GIVEN RECORDS section start

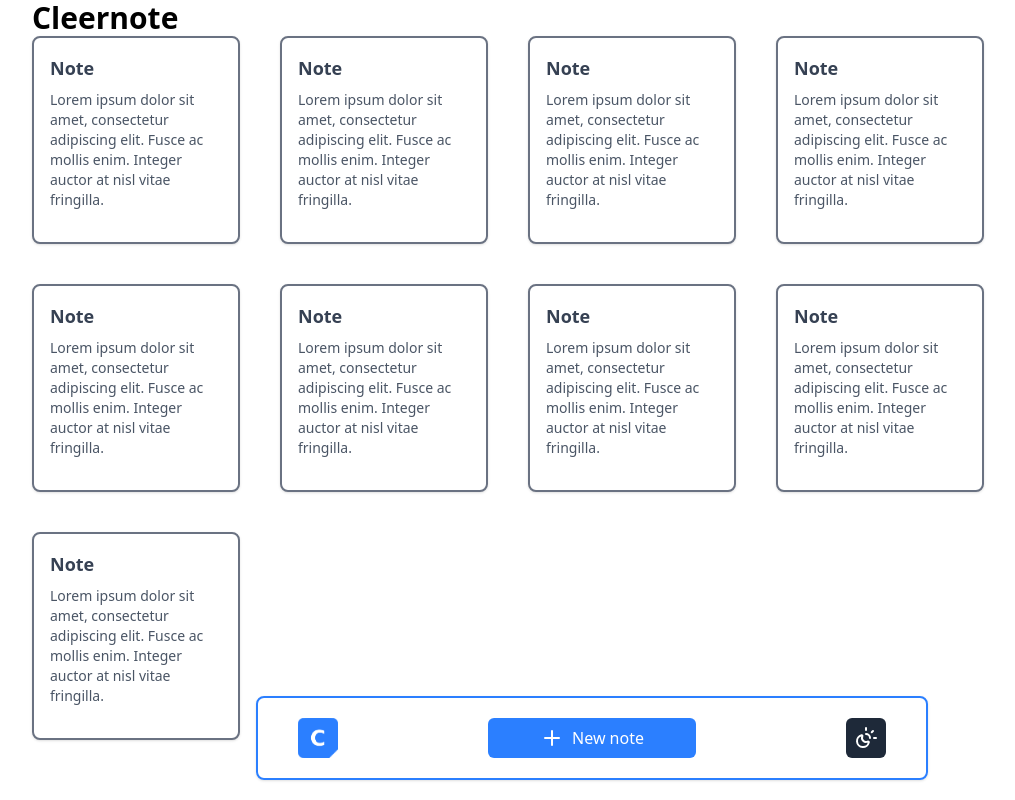
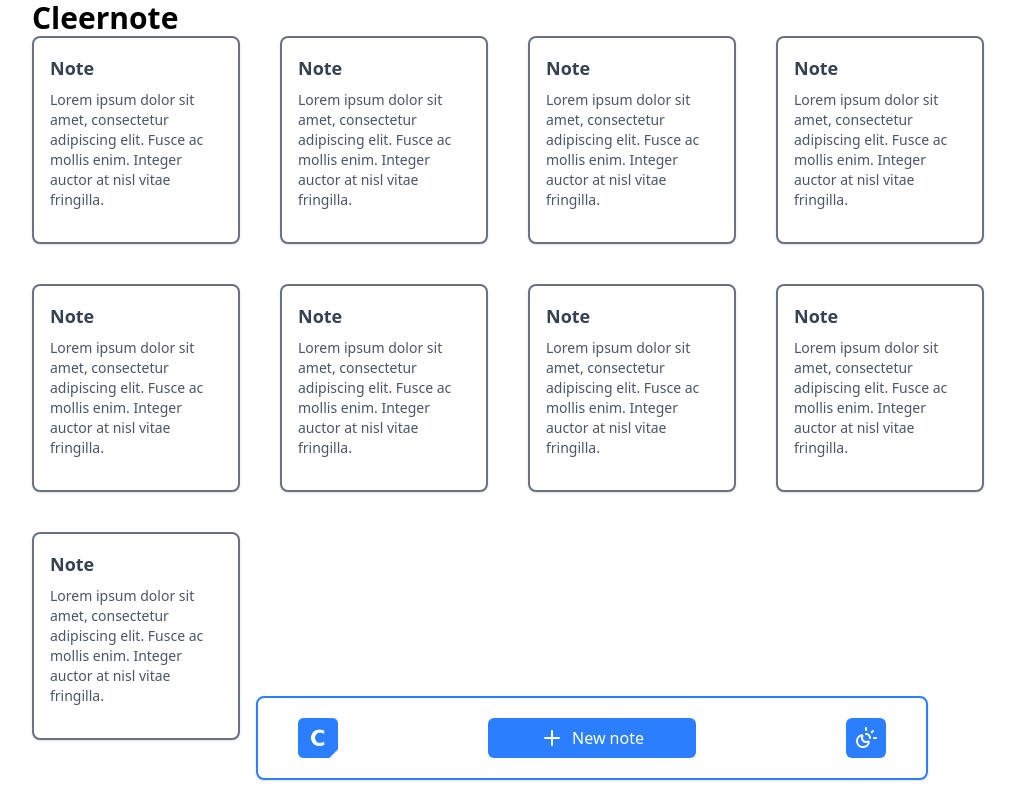
Before and after one commit to rafajdev/Cleernote, a React (Vite) app: page / in a window 1280 px wide. Shown: the whole page, without its empty margins (48-1063 px from the left). Built offline with nearby package versions, Linux system fonts and the light colour scheme.

Commit message:
style: Altera a cor do botão com icone para a anterior

```diff
--- a/src/components/Button.tsx
+++ b/src/components/Button.tsx
@@ -12,7 +12,7 @@ export default function Button({ children, iconOnly }: ButtonProps) {
          flex items-center justify-center gap-2
          ${iconOnly ? 'w-10' : 'w-52'} h-10
          text-white
-         ${iconOnly ? 'bg-gray-800 hover:bg-gray-900 focus:bg-gray-950' : 'bg-blue-500 hover:bg-blue-600 focus:bg-blue-700'}
+         bg-blue-500 hover:bg-blue-600 focus:bg-blue-700
          rounded-md
          transition-colors
          cursor-pointer`}
```
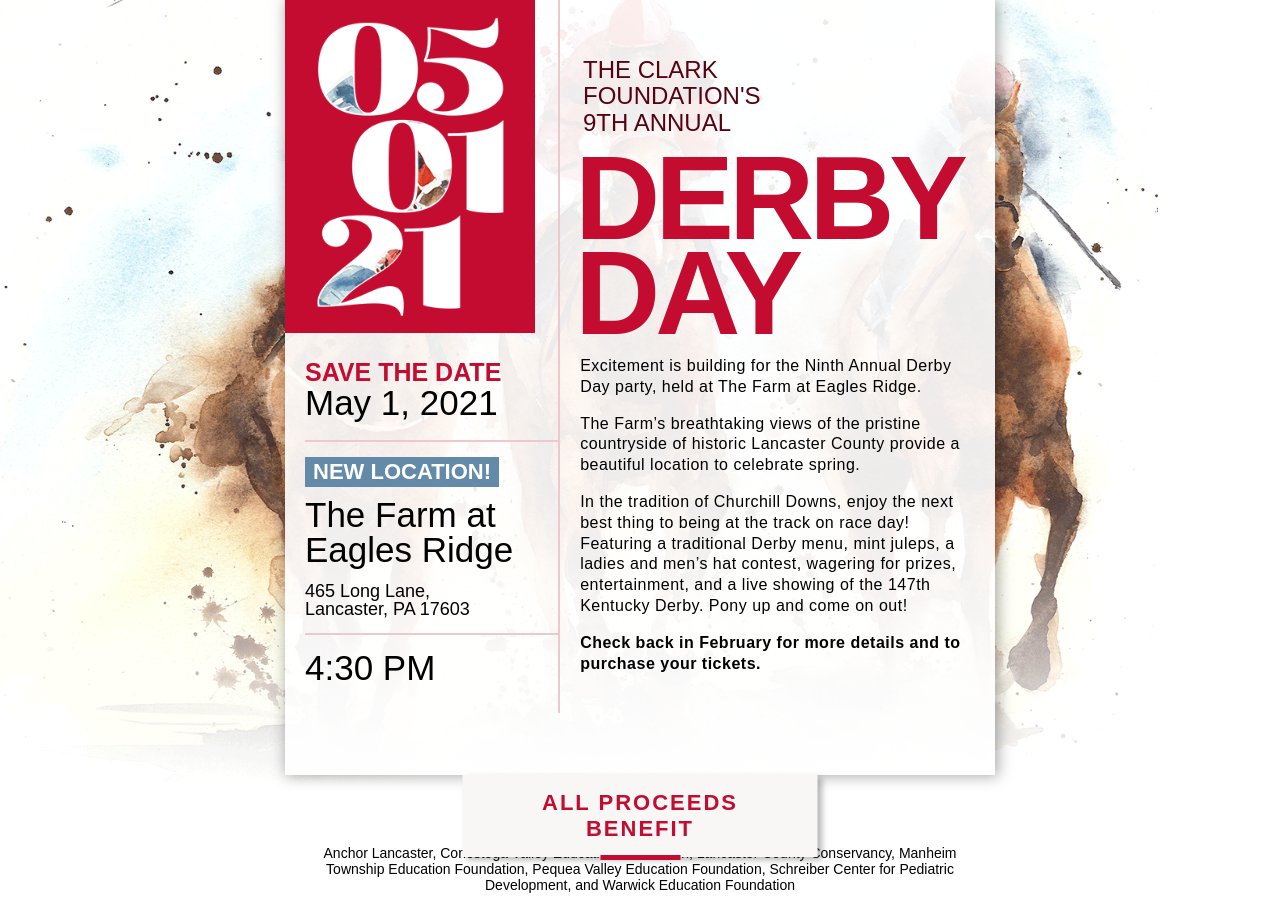
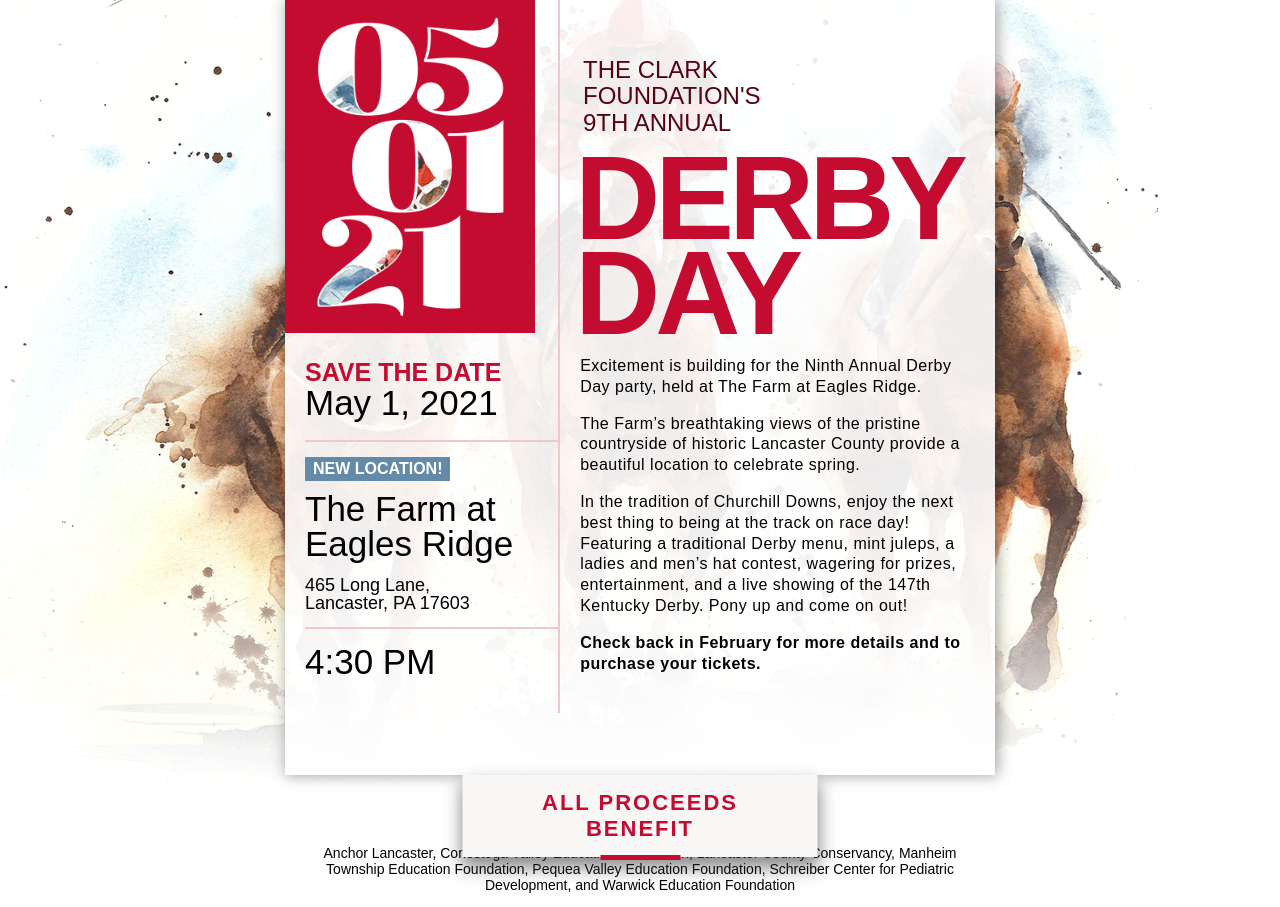
Before and after one commit to lisli/dd-std-2021, a PHP site: page / in a window 1280 px wide. Run offline with PHP 8.4, Linux system fonts and the light colour scheme; some libraries are stand-ins or nearby versions; some web fonts are replaced.

Commit message:
box shadow and font size

```diff
--- a/dist/css/styles.css
+++ b/dist/css/styles.css
@@ -193,7 +193,7 @@
   @media (min-width: 1024px) {
     .info__flag {
       margin-bottom: 10px;
-      font-size: 22px; } }
+      font-size: 16px; } }
 
 @media (min-width: 1024px) {
   .text__container {
@@ -235,9 +235,9 @@
   left: 50%;
   transform: translate(-50%, 0);
   top: 100%;
-  -webkit-box-shadow: 4px 3px 6px 0px rgba(50, 50, 50, 0.35);
-  -moz-box-shadow: 4px 3px 6px 0px rgba(50, 50, 50, 0.35);
-  box-shadow: 4px 3px 6px 0px rgba(50, 50, 50, 0.35); }
+  -webkit-box-shadow: 0px 12px 18px 0px rgba(50, 50, 50, 0.35), 0px 7px 14px 0px rgba(50, 50, 50, 0.35);
+  -moz-box-shadow: 0px 12px 18px 0px rgba(50, 50, 50, 0.35), 0px 7px 14px 0px rgba(50, 50, 50, 0.35);
+  box-shadow: 0px 12px 18px 0px rgba(50, 50, 50, 0.35), 0px 7px 14px 0px rgba(50, 50, 50, 0.35); }
   @media (min-width: 1024px) {
     .charity__header {
       width: auto; } }
--- a/src/scss/styles.scss
+++ b/src/scss/styles.scss
@@ -253,7 +253,7 @@
 
     @media (min-width: $smallDesktop) {
         margin-bottom: 10px;
-        font-size: 22px;
+        font-size: 16px;
     }
 }
 
@@ -303,9 +303,9 @@
     left: 50%;
     transform: translate(-50%, 0);
     top: 100%;
-    -webkit-box-shadow: 4px 3px 6px 0px rgba(50, 50, 50, 0.35);
-    -moz-box-shadow: 4px 3px 6px 0px rgba(50, 50, 50, 0.35);
-    box-shadow: 4px 3px 6px 0px rgba(50, 50, 50, 0.35);
+    -webkit-box-shadow: 0px 12px 18px 0px rgba(50, 50, 50, 0.35), 0px 7px 14px 0px rgba(50, 50, 50, 0.35);
+    -moz-box-shadow: 0px 12px 18px 0px rgba(50, 50, 50, 0.35), 0px 7px 14px 0px rgba(50, 50, 50, 0.35);
+    box-shadow: 0px 12px 18px 0px rgba(50, 50, 50, 0.35), 0px 7px 14px 0px rgba(50, 50, 50, 0.35);
 
     @media (min-width: $smallDesktop) {
         width: auto;
```
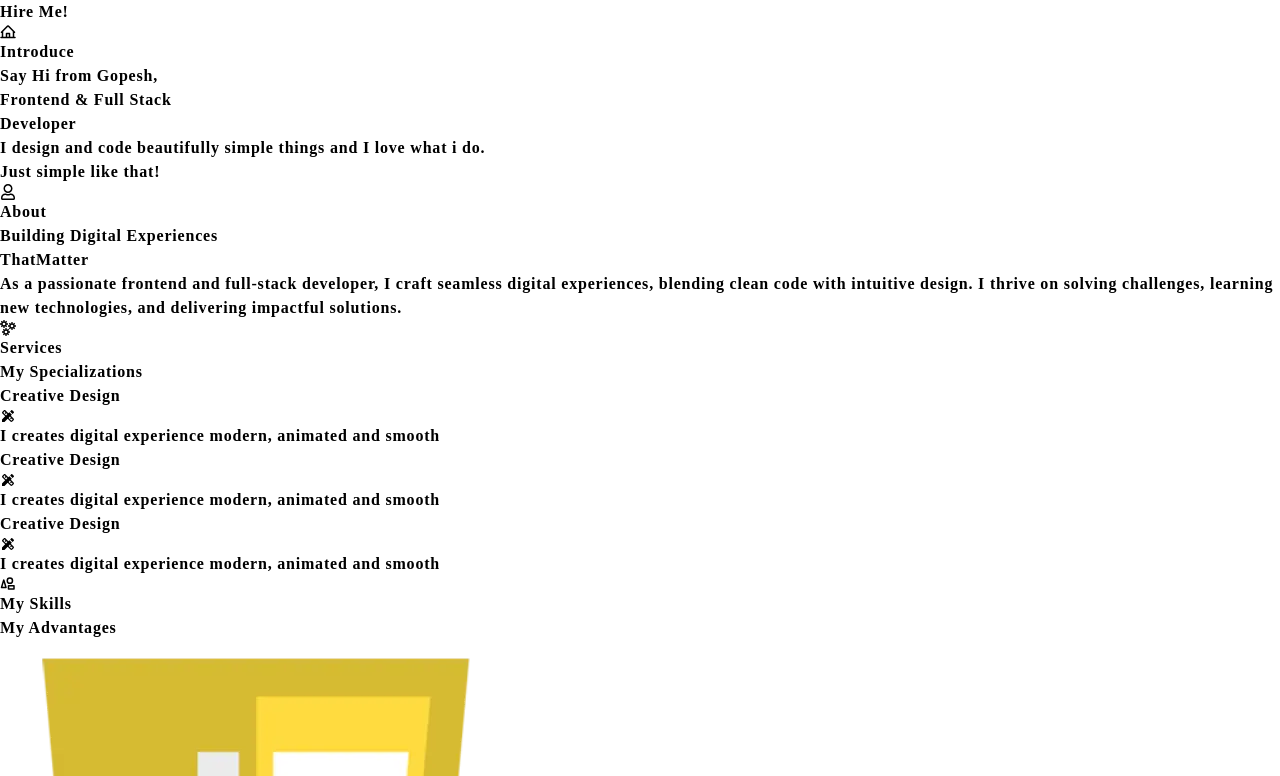
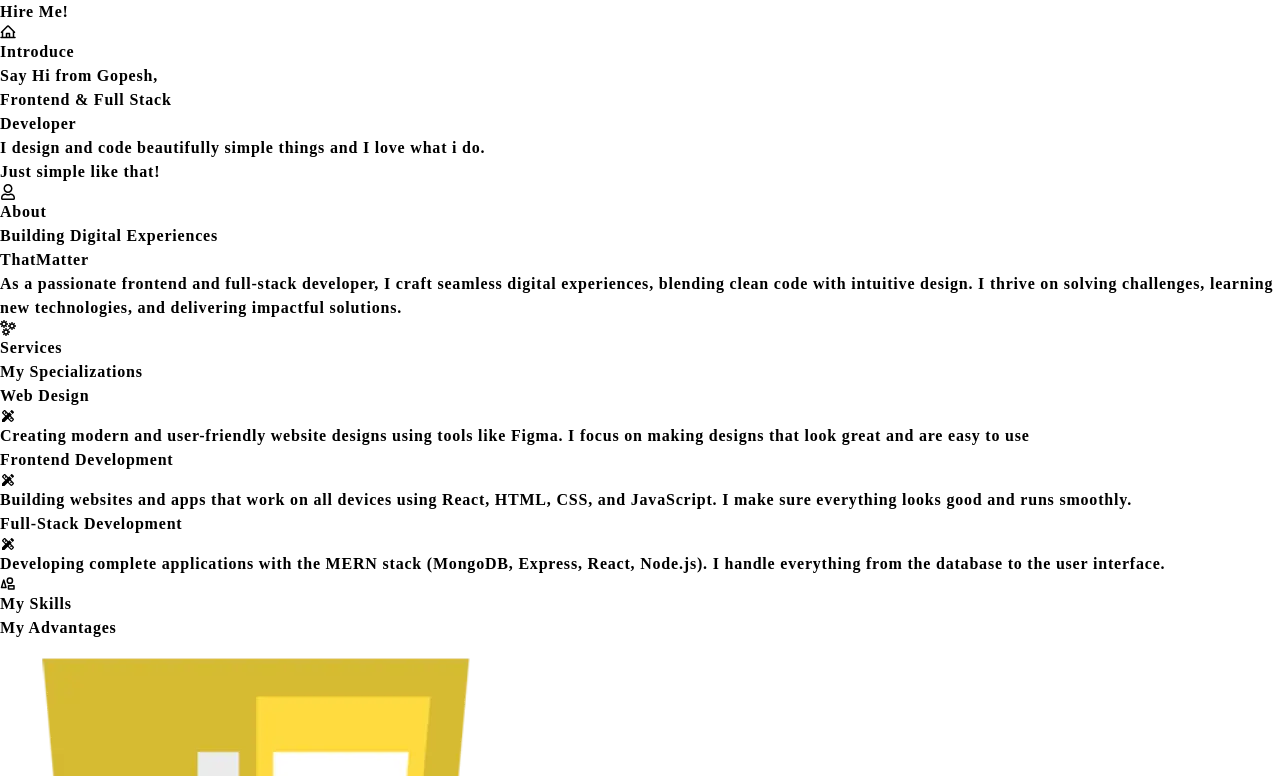
Before and after one commit to gopeshvasudev/portfolio, a React (Vite) app: page / in a window 1280 px wide. Shown: the part 452-1228 px from the top of the page. Built offline with nearby package versions, Linux system fonts and the light colour scheme; a web font is replaced by a local one.

Commit message:
Customize specialization content

```diff
--- a/src/components/SpecializationCard.jsx
+++ b/src/components/SpecializationCard.jsx
@@ -1,7 +1,7 @@
 const SpecializationCard = ({ title, description, icon }) => {
   const Icon = icon;
   return (
-    <div className="specialization-card w-full p-5 border border-zinc-600 hover:border-green-400 duration-300 rounded-3xl flex flex-col gap-5">
+    <div className="specialization-card w-full p-5 border-2 border-zinc-600 hover:border-green-400 duration-300 rounded-3xl flex flex-col gap-5">
       <div className="w-full flex items-center justify-between">
         <h3 className="text-2xl">{title}</h3>
 
@@ -10,7 +10,7 @@ const SpecializationCard = ({ title, description, icon }) => {
         </span>
       </div>
 
-      <p className="font-light text-zinc-300">{description}</p>
+      <p className="font-light text-zinc-300 w-full md:w-10/12">{description}</p>
     </div>
   );
 };
--- a/src/constants/dummyData.js
+++ b/src/constants/dummyData.js
@@ -24,18 +24,21 @@ export const socialMediaIcons = [
 
 export const specializationCardData = [
   {
-    title: "Creative Design",
-    description: "I creates digital experience modern, animated and smooth",
+    title: "Web Design",
+    description:
+      "Creating modern and user-friendly website designs using tools like Figma. I focus on making designs that look great and are easy to use",
     icon: MdDesignServices,
   },
   {
-    title: "Creative Design",
-    description: "I creates digital experience modern, animated and smooth",
+    title: "Frontend Development",
+    description:
+      "Building websites and apps that work on all devices using React, HTML, CSS, and JavaScript. I make sure everything looks good and runs smoothly.",
     icon: MdDesignServices,
   },
   {
-    title: "Creative Design",
-    description: "I creates digital experience modern, animated and smooth",
+    title: "Full-Stack Development",
+    description:
+      "Developing complete applications with the MERN stack (MongoDB, Express, React, Node.js). I handle everything from the database to the user interface.",
     icon: MdDesignServices,
   },
 ];
```
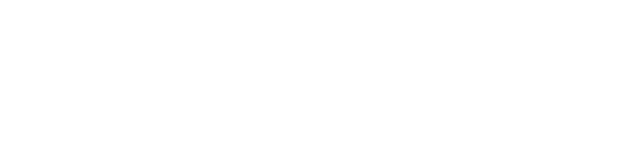
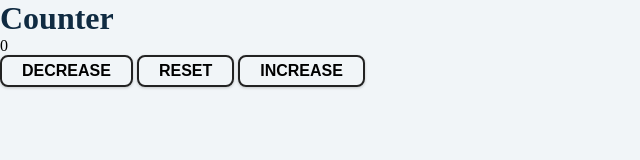
Before and after one commit to AlexScottMartinez/counter, a plain HTML site: page index.html in a window 1280 px wide. Shown: the whole page, without its empty margins (0-640 px from the left). Drawn offline with Linux system fonts and the light colour scheme.

Commit message:
finish index.html and started implementing styles.css file

```diff
--- a/index.html
+++ b/index.html
@@ -8,6 +8,15 @@
    <link rel="stylesheet" href="./styles.css">
 </head>
 <body>
+  <main>
+    <h1>Counter</h1>
+    <span id="value">0</span>
+    <div class="button-container">
+      <button id="decrease-btn" class="btn">decrease</button>
+      <button id="reset-btn" class="btn">reset</button>
+      <button id="increase-btn" class="btn">increase</button>
+    </div>
+  </main>
   <!-- javascript -->
    <script src="./script.js"></script>
 </body>
--- a/styles.css
+++ b/styles.css
@@ -0,0 +1,36 @@
+* {
+    margin: 0;
+    padding: 0;
+    box-sizing: border-box;
+}
+
+body {
+    min-height: 100vh;
+    background-color: #f1f5f8;
+}
+
+h1 {
+    color: #102b42;
+}
+
+.btn {
+    font-family: sans-serif;
+    text-transform: uppercase;
+    background: transparent;
+    letter-spacing: 1.2;
+    display: inline-block;
+    font-weight: 700;
+    transition: 0.3s;
+    border: 2px solid rgb(34, 34, 34);
+    cursor: pointer;
+    box-shadow: 0 1px 3px rgba(0, 0, 0, 0.2);
+    border-radius: 8px;
+    font-size: 1rem;
+    padding: 0.3rem 1.25rem;
+}
+
+.btn:hover,:focus {
+    opacity: 0.7;
+    cursor: pointer;
+    background-color: #999;
+}
```
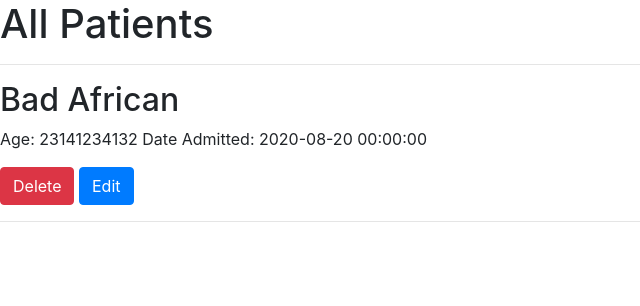
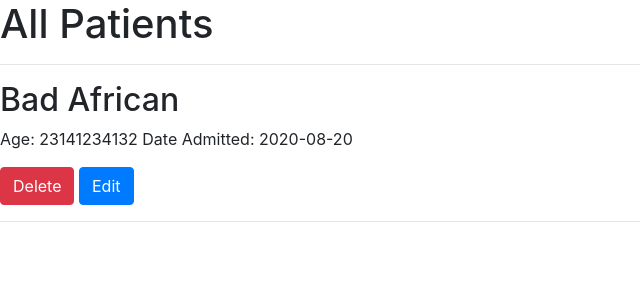
Before and after one commit to natelincyber/hospital_management_tool, a Flask app: page /see_patients in a window 1280 px wide. Shown: the part 125-431 px from the top of the page, without its empty margins (0-640 px from the left). Run offline with Flask 2, Linux system fonts and the light colour scheme; data comes from the database, SQL or seed files in the repository; both versions use the stored data as it was after the commit; some libraries are stand-ins or nearby versions.

Commit message:
fixed date display

```diff
--- a/Templates/see_patients.html
+++ b/Templates/see_patients.html
@@ -9,10 +9,15 @@
         <h1 style="display:inline">All Patients</h1>
     </div>
     <hr>
+
+    {% if see_patients|length == 0 %}
+        <p style="white-space:pre-wrap">You have no patients. Go to the add patient menu to add a new patient!</p>
+    {% endif %}
+
     {% for patient in see_patients %}
         <h2>{{ patient.name }}</h2>
 
-        <p style="white-space:pre-wrap">Age: {{ patient.age }} Date Admitted: {{ patient.date_admitted }}</p>
+        <p style="white-space:pre-wrap">Age: {{ patient.age }} Date Admitted: {{ patient.date_admitted.date() }}</p>
         <a class='btn btn-danger' href='/see_patients/delete/{{ patient.id }}'>Delete</a>
         <a class='btn btn-primary' href='/see_patients/edit/{{ patient.id }}'>Edit</a>
         <hr>
```
Also changed, not shown: patients.db.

GIVEN RECORDS section end

- WORK TO COMPLETE: When a line in the listing includes the word "dummyData", report that line in full.

- OUTPUT FOR THIS EXERCISE:
--- a/src/constants/dummyData.js
+++ b/src/constants/dummyData.js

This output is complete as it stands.